Second PartOf TheFirst Stage Labor:

Active Contractions & Active Labor

The second half of first stage labor occurs when you have started active contractions. In order to determine whether you have started active labor go to


If your contractions have started and don't go away don't be eager to rush to the hospital yet. In almost all cases Dr.s don't want their patients in labor to arrive at the hospital until contractions are at least 6 minutes apart starting from the end of the previous contraction to the beginning of the next contraction. Only if your water (amniotic sac) breaks do Dr.s insist patients get to the ER as soon as possible. Once your water breaks there is a risk of infection and going to the ER then will assure that the risk is dramatically lowered. Also in most cases once the water has broken contractions can become stronger and closer than 6 minutes apart. I will explain a little later on in this section how to keep track of contractions and how to tell when your water has broken.

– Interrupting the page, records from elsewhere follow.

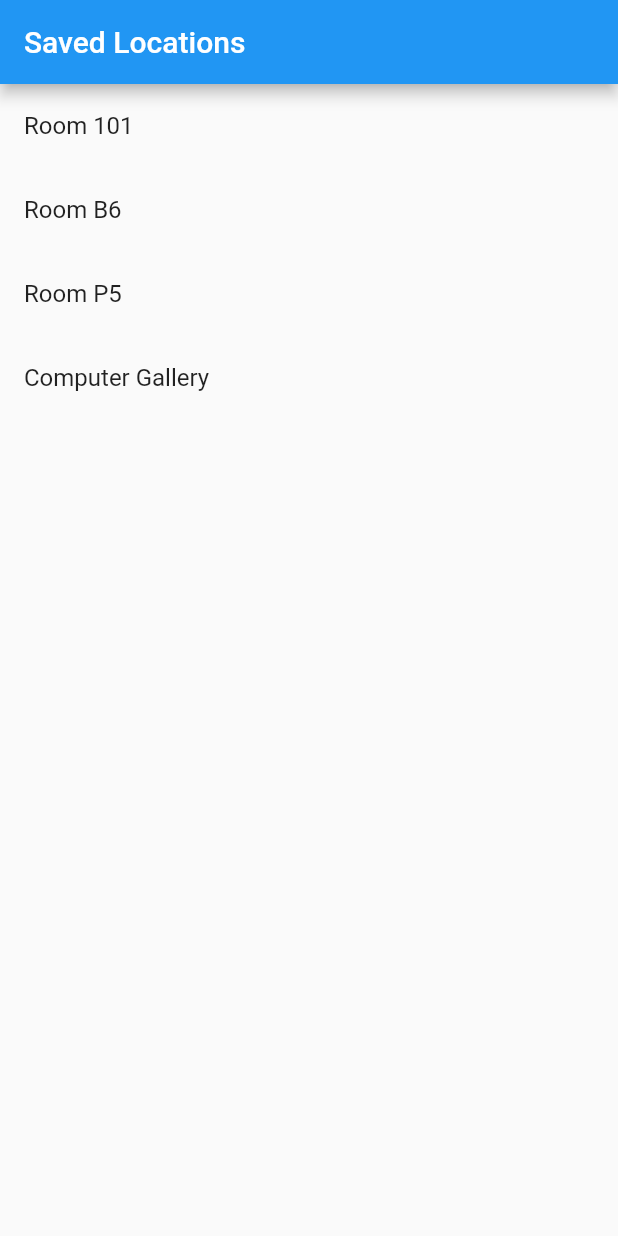
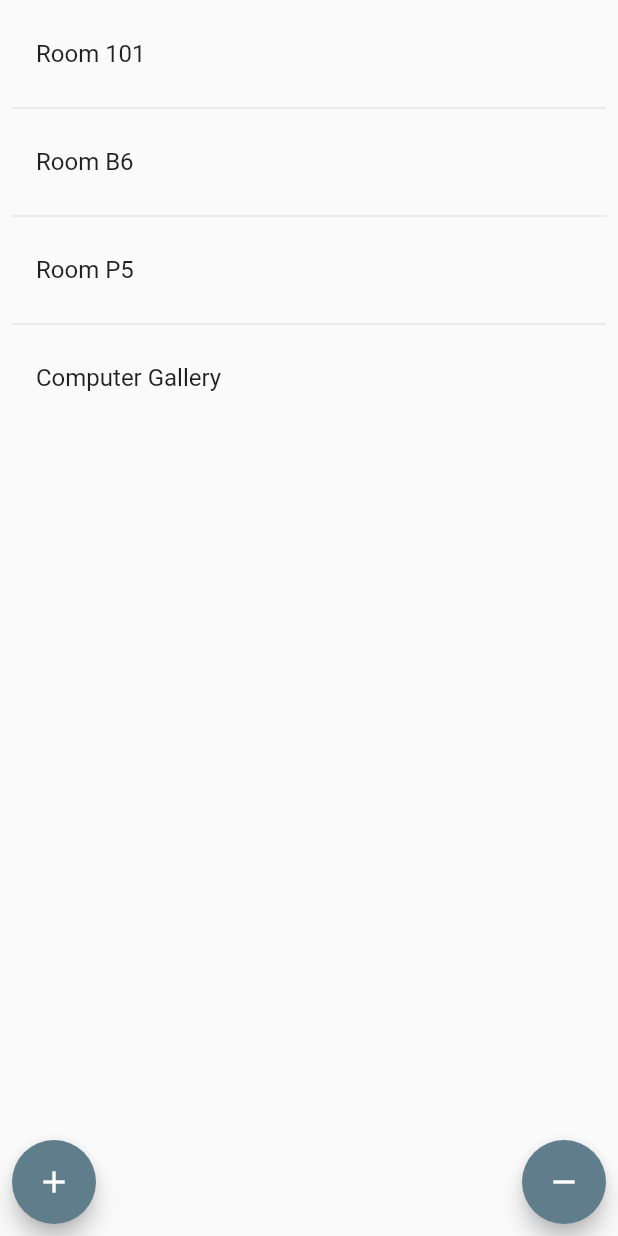
Before and after one commit to SPS-Coding-Projects-Society/Mapping-Project, a Flutter app: the screen it shows after launch, on a phone screen of 412 x 824 dp. Run offline on Flutter 3.47's test engine with Material 2 defaults, Android fonts, the phone set to English and light mode, and no system bars.

Commit message:
Added ability to add/remove from internal list

```diff
--- a/mapping_project/lib/main.dart
+++ b/mapping_project/lib/main.dart
@@ -22,7 +22,7 @@
         primarySwatch: Colors.blueGrey,
       ),
       //home: MyHomePage(title: 'Flutter Demo Home Page'),
-      home: SavedLocs(items: ["Room 101", "Room B6", "Room P5", "Computer Gallery"]),
+      home: SavedLocs(["Room 101", "Room B6", "Room P5", "Computer Gallery"]),
     );
   }
 }
--- a/mapping_project/lib/saved_locs.dart
+++ b/mapping_project/lib/saved_locs.dart
@@ -1,36 +1,125 @@
-import 'package:flutter/foundation.dart';
 import 'package:flutter/material.dart';
 
 void main() {
   runApp(SavedLocs(
-    items: ["Room 101", "Room B6", "Room P5", "Computer Gallery"], //REPLACE THIS WITH THE LIST OF LOCATIONS
+    ["Room 101", "Room B6", "Room C5", "Computer Gallery"], //REPLACE THIS WITH THE LIST OF LOCATIONS
   ));
 }
 
-class SavedLocs extends StatelessWidget {
+class SavedLocs extends StatefulWidget {
+final List<String> items;
+SavedLocs(this.items);
+
+
+
+@override
+_SavedLocsState createState() => _SavedLocsState(items);
+ }
+
+
+class _SavedLocsState extends State<SavedLocs> {
+
+
+
 final List<String> items;
 
-  SavedLocs({Key key, @required this.items}) : super(key: key);
+_SavedLocsState(this.items);
 
   @override
   Widget build(BuildContext context) {
-    final title = 'Saved Locations';
-
-    return MaterialApp(
-      title: title,
-      home: Scaffold(
-        appBar: AppBar(
-          title: Text(title),
-        ),
-        body: ListView.builder(
+return Scaffold(
+  body: Padding(
+    padding: const EdgeInsets.all(8.0),
+    child: ListView.separated(
         itemCount: items.length,
         itemBuilder: (context, index) {
           return ListTile(
-              title: Text('${items[index]}'),
+            title: Text(items[index]),
           );
+        },
+
+        separatorBuilder: (context, index){
+
+          return Divider();
   },
         ),
   ),
+
+
+
+  floatingActionButtonLocation:
+              FloatingActionButtonLocation.centerDocked,
+          floatingActionButton: Padding(
+            padding: const EdgeInsets.all(8.0),
+            child: Row(
+              mainAxisAlignment: MainAxisAlignment.spaceBetween,
+              children: <Widget>[
+                FloatingActionButton(
+                  child: Icon(Icons.add),
+                  onPressed: (){addItem();}
+                ),
+                FloatingActionButton(
+                  onPressed: (){removeItem();},
+                  child: Icon(Icons.remove),
+                )
+              ],
+            ),
+          )
+
+
   );
    }
+
+
+
+
+  void removeItem(){
+    createAlertDialog(context, false).then((onValue){
+      setState(() {
+      items.remove(onValue);
+    });
+    });
   }
+
+  void addItem(){
+    createAlertDialog(context, true).then((onValue){
+      setState(() {
+      items.add(onValue);
+    });
+    });
+
+  }
+
+  Future<String> createAlertDialog (BuildContext context, bool addorremove)
+  {
+    TextEditingController customController = TextEditingController();
+
+    String adder = "remove";
+    if(addorremove == true){
+      adder = "add";
+    }
+
+
+    return showDialog(context: context, builder: (context) {
+      return AlertDialog(
+        title: Text("Enter location to $adder:"),
+        content: TextField(
+          controller: customController,
+        ),
+        actions: <Widget>[
+          MaterialButton(
+            elevation: 5.0,
+            child: Text('Submit'),
+            onPressed: (){
+              Navigator.of(context).pop(customController.text.toString());
+
+            },
+          )
+        ],
+      );
+    });
+  }
+
+
+
+}
```
Also changed, not shown: 1 other file. Lines whose indentation alone changed are shown as unchanged.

With first time pregnancies contractions can go on for 15-20 hrs until contractions become 6 minutes apart. With my first pregnancy I started back labor at 5am on December 21st and my contractions didn't get close to 6 minutes apart until 12:00 am December 22nd but ten hours later I delivered.


After the first pregnancy the more deliveries you have had the faster the second half of the first stage of labor will go. If this is your second pregnancy chances are the time between when your contractions start to the time you deliver may be 10-15 hours compared to 24-28 hours with a first pregnancy. The one thing to remember with each labor is you don't go to the ER until your contractions are 6 minutes apart from the end of one contraction to the beginning of the next contraction or if your water (amniotic sac) breaks.


Once your have found that you are experiencing labor contractions and not Braxton Hicks, you have started the second half of the first stage of labor. This part of labor is pretty much a waiting game before you need to go to the hospital. Only 5% of women actually have their water (amniotic sac) break on its own so don't be concerned about having your water break in public even though most t.v. shows and movies have their pregnant character's water break outside of the hospital. Unfortunately Hollywood only has limited on their movies and t.v. shows so they show the shortest form of labor which is the least likely to happen to most women.

The best thing you can do once contractions start is to stay on your feet and keep moving with 15 minute sitting breaks after every hour of standing and moving around. The main reason to keep moving is to promote more dilation and gravity helps baby move into the birth canal. The way I can best describe the birth canal is a long tunnel baby has to work hard to slowly move his/her way through in order to be born. From the time you start contractions your baby is just starting the journey hopefully face first into the birth canal and the journey is a long one which takes many hours.

The main reason why you need to move around once you start contractions is because not moving around and just sitting down most of the time can actually stop contractions in a lot of women or prolong labor. I found this information out from the ER staff when with my first pregnancy I sat on the couch most of the time and they asked what I had done all day. One occasion when its ok to stop walking but stay standing and relax is during a contraction when they start to become strong which is a few hours before the contractions get closer to 6 minutes apart. When contractions start they are usually just a little uncomfortable and as the hours go by they get a little stronger each hour until they become closer apart which is when they become stronger with each contraction. Even though at some point in time during the first stage of labor you may feel like you want to push. I assure you as my OB has told me, pushing at any time during the first stage of labor without being instructed to by a nurse or your OB won't accomplish anything, it will only tire you out, it may stress baby and cause a lot of problems.

If your partner is not with you once the contractions have started give him/her a call. If he/she is at work, even though the time you need to go to the hospital maybe hours away, I strongly advise your partner come home. Your partner is a great source of help and encouragement during this process and its always good to have your partner there with you incase you need to leave for the ER if your water breaks or if you start bleeding (more than just spotting). If your partner is your husband, boyfriend or a family member there should be no concerns that he/she will not be allowed to leave from work or have any job related difficulties because of the leave. By law under the Family Leave Act if a husband or family member if husband is not available, is assisting you in labor and delivery then by the act he/she will be allowed to leave as soon as possible without any risk of being fired or being docked in pay. What my husband ended up doing with both my pregnancies is making sure he had at least 3-5 vacation or sick days and he went back to work the day after I brought baby home which is 2 days after delivery. If your partner or husband does not have any sick or vacation days I'm positive by Family Leave Act he/she is allowed at least two days of vacation for labor and delivery.

If you are planning a hospital delivery and you don't wish to stay at home it is safe to go to a local mall and walk or do some last minute baby shopping as long as you are no more than 30 minutes away from the hospital you'll be delivering at and you will also need to bring everything you need for the hospital. Just make sure while you are away from home you are counting and writing down contractions so you'll know when to head for the ER. Also make sure you are not alone and your partner or a friend is with you.